Not fleeing from those parts of ourselves that rob and diminish us is not the same as acceptance and resignation. God want us to drink form the living waters, God wants us to have life and have it abundantly. God loves us and when all that prevents us from accepting that love is exposed, God yearns for and invites our lives to be different. Certainly, there is judgment in that desire. But when we understand and accept that God’s judgment is inseparable from God’s love, that in fact, love is the judgment, we understand the light, which we thought was so glaring and harsh, in a new way. Not only is the light our friend. It is our only hope.
I am deeply moved by the passage that has been used so much that it verges on the trite: For God so loved the world that he gave his only Son…Indeed, God did not send the Son into the world to condemn the word, but in order that the world might be saved in him. You and I slip way too easily from clarity to judgment to condemnation. When we come face to face witha part of ourselves that robs us of the ability to live in the fullness of grace, we are very quick to assume that surely God has found us so wanting that we have been cast into the abyss. You and I would quickly agree, I hope, that the folks who protest at military funerals, claiming that the deaths of extraordinary young men and women have it wrong about God. But over and over again in my ministry–and in my own self–I see that same theology operating in a more subtle and insidious way in our community. To engage in honest self-examination, naming what hurts, offends, or breaks us and others is very dangerous in that theological framework. If we are not perfect, then we cannot possibly deserve forgiveness, redemption or restoration. No wonder we put up such careful edifices to hide ourselves and others from the unvarnished, unspun reality of how we are both so broken and such a blessing in the world.

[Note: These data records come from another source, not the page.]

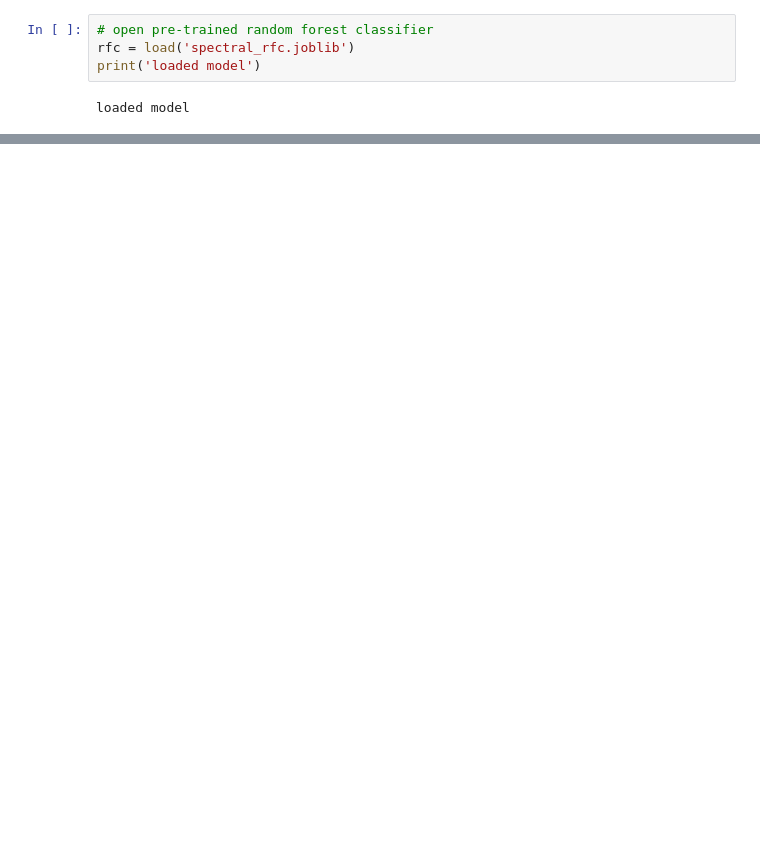
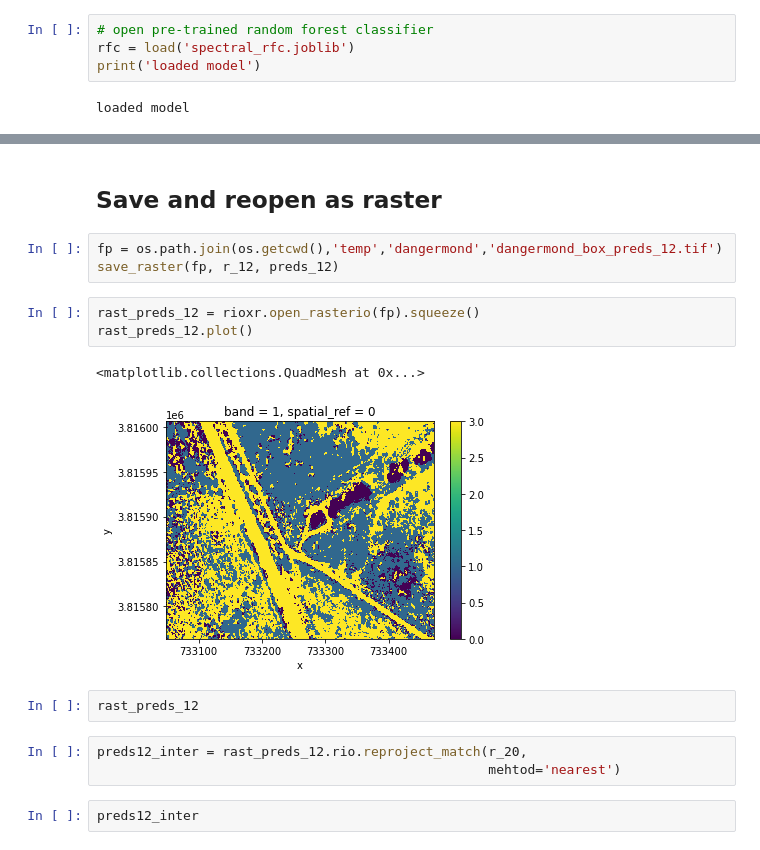
Before and after one commit to NCEAS/msai4earth-esa, a Jupyter notebook: iceplant_detection/TRIALS_majority_filter.ipynb, the cells around one changed output, grey strips where cells are left out. Drawn from its saved outputs; the diff is of its cells as text; blank space fills up the shorter version.

```diff
--- a/iceplant_detection/TRIALS_majority_filter.ipynb
+++ b/iceplant_detection/TRIALS_majority_filter.ipynb
@@ -175,0 +171,18 @@ plt.show()
+# %% [markdown]
+## Save and reopen as raster
+# %%
+fp = os.path.join(os.getcwd(),'temp','dangermond','dangermond_box_preds_12.tif')
+save_raster(fp, r_12, preds_12)
+# %%
+rast_preds_12 = rioxr.open_rasterio(fp).squeeze()
+rast_preds_12.plot()
+# %% [output]
+<matplotlib.collections.QuadMesh at 0x...>
+[figure, added]
+# %%
+rast_preds_12
+# %%
+preds12_inter = rast_preds_12.rio.reproject_match(r_20,
+                                                  mehtod='nearest')
+# %%
+preds12_inter
```
Also changed, not shown: parts of 25 cells of this notebook.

For anyone who has ever been tempted in this way, the Gospel today answers in a clear and unequivocal voice: God did not send his son into the world to condemn it but to love it. Being in a relationship of love with God means that even the worst in us and of us can be a point of grace and new hope. God is always ready to move love into the tattered and torn spaces of our lives and of the world. There is only one requirement: we must freely choose to go with God into those spaces. That means being willing to go out to the wilderness, the arid and parched landscape in our soul that makes it hard to hope. Like Abram and Sarai, we must be willing to put aside cynicism and bitterness. We also must have a certain kind of courage . We cannot come listen in the dead of night, where there is no risk and then, when a lot is asked of us, disappear. We have to cast our lot with God. We are invited to say “yes. Here I am”. Abram and Sarai discovered a fullness of life they had never imagined possible and through them, countless generations have been blessed. No less is offered to and asked of us.
As you prepare to move into the third week of Lent, what are the pieces of your life that you have not pulled out into the light. Is there even one single one you are willing to stop and examine? Are there hard decisions you’ve been postponing or maybe even denying that need to be made. I pray for you and for me, as we receive communion this morning, as that translucent and so ephemeral disk of wheat is placed in our hands, that we will be willing to receive God’s love as well. May we allow the love to walk with us in the week ahead, surrounding, upholding and challenging us to reach for what is beyond what we already know and have been given.